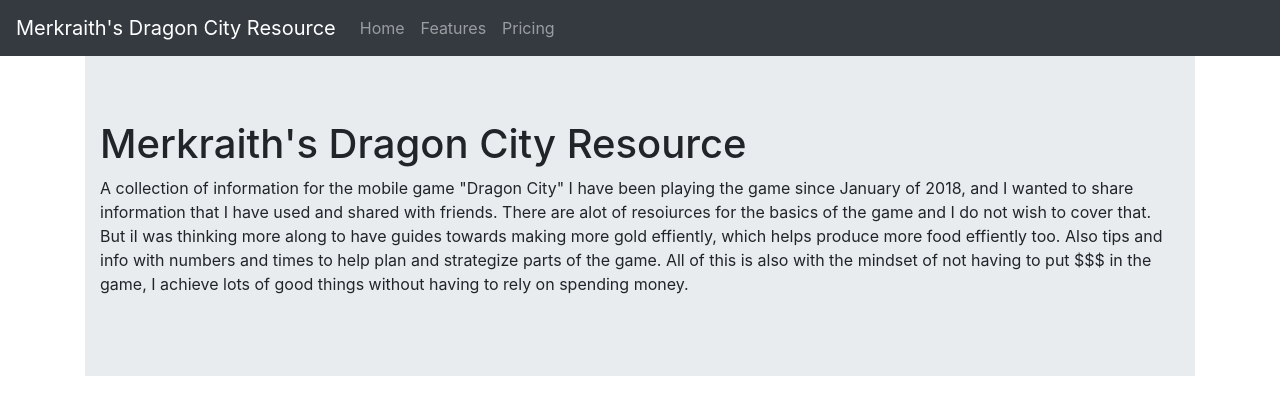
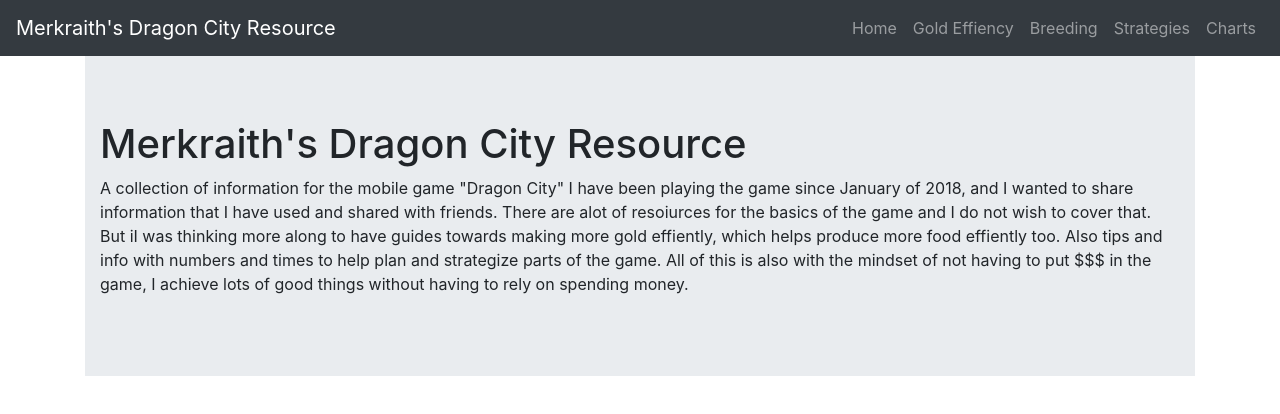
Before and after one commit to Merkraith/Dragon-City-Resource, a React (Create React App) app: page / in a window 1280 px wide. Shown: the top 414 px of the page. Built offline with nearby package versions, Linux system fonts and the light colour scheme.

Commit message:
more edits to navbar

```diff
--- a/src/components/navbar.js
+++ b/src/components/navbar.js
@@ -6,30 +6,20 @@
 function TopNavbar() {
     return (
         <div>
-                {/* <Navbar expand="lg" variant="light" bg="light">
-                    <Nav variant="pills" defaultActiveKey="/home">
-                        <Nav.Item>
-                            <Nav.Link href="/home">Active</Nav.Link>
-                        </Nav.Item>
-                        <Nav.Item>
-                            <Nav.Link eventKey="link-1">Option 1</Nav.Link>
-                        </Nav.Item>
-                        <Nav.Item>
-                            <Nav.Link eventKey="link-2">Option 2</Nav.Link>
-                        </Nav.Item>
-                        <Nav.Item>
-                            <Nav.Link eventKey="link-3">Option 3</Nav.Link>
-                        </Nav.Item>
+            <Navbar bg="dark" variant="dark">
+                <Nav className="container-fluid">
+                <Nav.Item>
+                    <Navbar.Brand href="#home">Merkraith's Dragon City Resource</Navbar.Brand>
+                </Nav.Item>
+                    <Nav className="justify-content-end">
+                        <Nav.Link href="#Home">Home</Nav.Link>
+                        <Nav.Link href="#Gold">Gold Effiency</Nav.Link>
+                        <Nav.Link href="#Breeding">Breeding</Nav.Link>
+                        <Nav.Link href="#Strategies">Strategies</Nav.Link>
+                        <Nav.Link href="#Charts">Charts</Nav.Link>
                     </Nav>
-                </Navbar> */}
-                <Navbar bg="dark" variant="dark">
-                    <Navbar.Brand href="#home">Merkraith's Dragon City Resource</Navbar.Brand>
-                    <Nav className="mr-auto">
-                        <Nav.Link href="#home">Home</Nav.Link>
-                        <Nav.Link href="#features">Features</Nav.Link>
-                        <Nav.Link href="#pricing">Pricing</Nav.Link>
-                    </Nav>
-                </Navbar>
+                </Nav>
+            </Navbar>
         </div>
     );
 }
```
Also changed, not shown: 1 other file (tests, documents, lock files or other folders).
=-=-=
● **Exercise instructions**
As you output the material, omit the pictures but alter nothing else.

● **Task solution**
Before and after one commit to Merkraith/Dragon-City-Resource, a React (Create React App) app: page / in a window 1280 px wide. Shown: the top 414 px of the page. Built offline with nearby package versions, Linux system fonts and the light colour scheme.

Commit message:
more edits to navbar

```diff
--- a/src/components/navbar.js
+++ b/src/components/navbar.js
@@ -6,30 +6,20 @@
 function TopNavbar() {
     return (
         <div>
-                {/* <Navbar expand="lg" variant="light" bg="light">
-                    <Nav variant="pills" defaultActiveKey="/home">
-                        <Nav.Item>
-                            <Nav.Link href="/home">Active</Nav.Link>
-                        </Nav.Item>
-                        <Nav.Item>
-                            <Nav.Link eventKey="link-1">Option 1</Nav.Link>
-                        </Nav.Item>
-                        <Nav.Item>
-                            <Nav.Link eventKey="link-2">Option 2</Nav.Link>
-                        </Nav.Item>
-                        <Nav.Item>
-                            <Nav.Link eventKey="link-3">Option 3</Nav.Link>
-                        </Nav.Item>
+            <Navbar bg="dark" variant="dark">
+                <Nav className="container-fluid">
+                <Nav.Item>
+                    <Navbar.Brand href="#home">Merkraith's Dragon City Resource</Navbar.Brand>
+                </Nav.Item>
+                    <Nav className="justify-content-end">
+                        <Nav.Link href="#Home">Home</Nav.Link>
+                        <Nav.Link href="#Gold">Gold Effiency</Nav.Link>
+                        <Nav.Link href="#Breeding">Breeding</Nav.Link>
+                        <Nav.Link href="#Strategies">Strategies</Nav.Link>
+                        <Nav.Link href="#Charts">Charts</Nav.Link>
                     </Nav>
-                </Navbar> */}
-                <Navbar bg="dark" variant="dark">
-                    <Navbar.Brand href="#home">Merkraith's Dragon City Resource</Navbar.Brand>
-                    <Nav className="mr-auto">
-                        <Nav.Link href="#home">Home</Nav.Link>
-                        <Nav.Link href="#features">Features</Nav.Link>
-                        <Nav.Link href="#pricing">Pricing</Nav.Link>
-                    </Nav>
-                </Navbar>
+                </Nav>
+            </Navbar>
         </div>
     );
 }
```
Also changed, not shown: 1 other file (tests, documents, lock files or other folders).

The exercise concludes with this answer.